However, Bishop Iker responded the presiding bishop was “misleading the Church and misrepresenting the facts” and denied having written a letter of renunciation.
On Dec 11, the ACI charged Bishop Schori had abused and contorted the canons, and “inexplicably conceded that Bishop Iker has not violated the Constitution and Canons of TEC and that he is no longer subject to its discipline. This clearly unintended consequence not only will have serious implications for any future litigation in Fort Worth, it once again calls into question the canonical validity of numerous actions she has taken over the past year.”
ACI pointed out that the pertinent canon prohibits the voluntary renunciation of orders of a bishop subject to the church’s disciplinary canons. “When the Presiding Bishop chose to pursue Bishop Iker under the non-disciplinary canon, she necessarily conceded that he was not in violation of TEC’s constitution and canons,” the ACI reported.
Her actions were “an admission that Bishop Iker and his diocese lawfully withdrew from TEC and are no longer subject to its discipline,” it concluded.
Bishop Schori had led the US church “not merely into canonical abuse and usurpation of power but into canonical chaos and institutional disintegration.

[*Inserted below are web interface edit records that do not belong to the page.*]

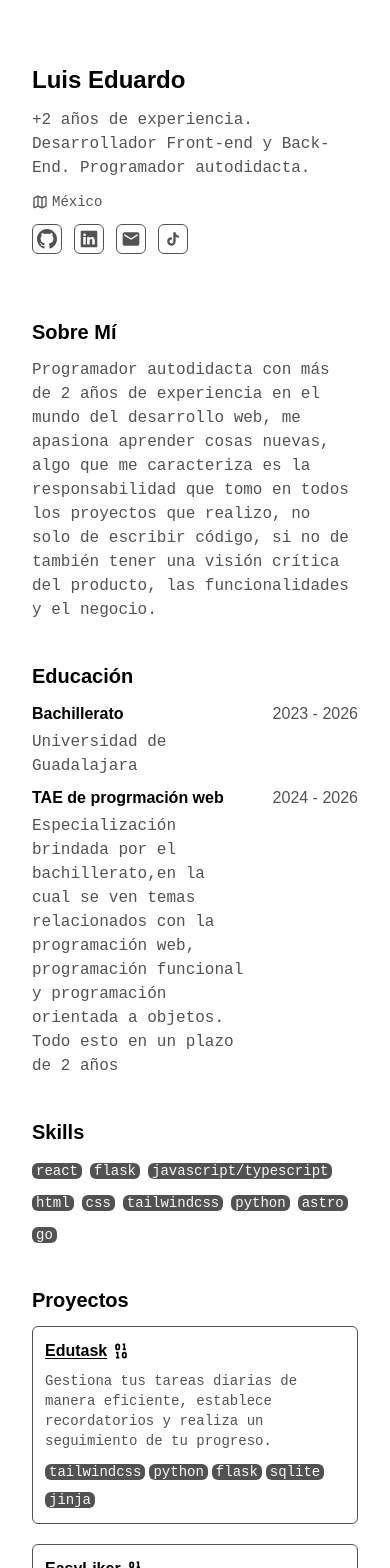
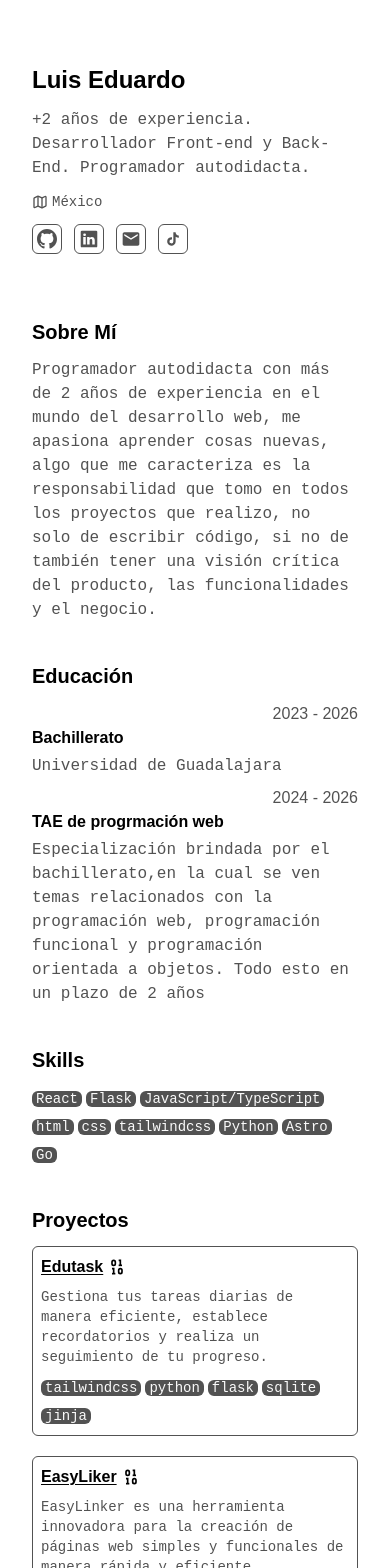
Before and after one commit to LUISEDOCCOR/portafolio-2025, a Vue app: page / in a window 390 px wide. Shown: the top 1568 px of the page. Built offline with nearby package versions, Linux system fonts and the light colour scheme.

Commit message:
fix: responsive

```diff
--- a/src/components/Certificates.vue
+++ b/src/components/Certificates.vue
@@ -48,7 +48,7 @@ const certificates = [
   <Section title="Certificaciones">
     <ul class="grid grid-cols-1 gap-5 md:grid-cols-3">
       <li
-        class="flex flex-col justify-between gap-2 rounded-md border border-neutral-600 p-3"
+        class="flex flex-col justify-between gap-2 rounded-md border border-neutral-600 p-2 md:p-3"
         v-for="(certificate, index) in certificates"
         :key="index"
       >
--- a/src/components/Education.vue
+++ b/src/components/Education.vue
@@ -21,15 +21,15 @@ const education = [
   <Section title="Educación">
     <ul class="space-y-2">
       <li
-        class="grid grid-cols-3 text-neutral-600"
+        class="flex flex-col-reverse text-neutral-600 md:flex-row"
         v-for="(item, index) in education"
         :key="index"
       >
-        <div class="text-md col-span-2 space-y-1">
+        <div class="text-md w-full space-y-1 md:w-4/5">
           <h3 class="font-bold text-black">{{ item.title }}</h3>
           <p class="jetbrains-mono">{{ item.contetnt }}</p>
         </div>
-        <div class="text-right">
+        <div class="w-full text-right md:w-1/5">
           <span>{{ item.date }}</span>
         </div>
       </li>
--- a/src/components/Projects.vue
+++ b/src/components/Projects.vue
@@ -41,7 +41,7 @@ const projects = [
   <Section title="Proyectos">
     <ul class="grid grid-cols-1 gap-5 md:grid-cols-2">
       <li
-        class="flex flex-col justify-between gap-2 rounded-md border border-neutral-600 p-3"
+        class="flex flex-col justify-between gap-2 rounded-md border border-neutral-600 p-2 md:p-3"
         v-for="(project, index) in projects"
         :key="index"
       >
--- a/src/components/Skills.vue
+++ b/src/components/Skills.vue
@@ -2,20 +2,20 @@
 import Section from "./UI/Section.vue";
 import Tag from "./UI/Tag.vue";
 const skills = [
-  "react",
-  "flask",
-  "javascript/typescript",
+  "React",
+  "Flask",
+  "JavaScript/TypeScript",
   "html",
   "css",
   "tailwindcss",
-  "python",
-  "astro",
-  "go",
+  "Python",
+  "Astro",
+  "Go",
 ];
 </script>
 <template>
   <Section title="Skills">
-    <ul class="flex flex-wrap justify-start gap-2">
+    <ul class="flex flex-wrap justify-start gap-1 md:gap-2">
       <li v-for="(skill, index) in skills" :key="index">
         <Tag :label="skill" />
       </li>
```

Unless checked, this chaos will have grave implications for the future of the Communion as a whole,” they said.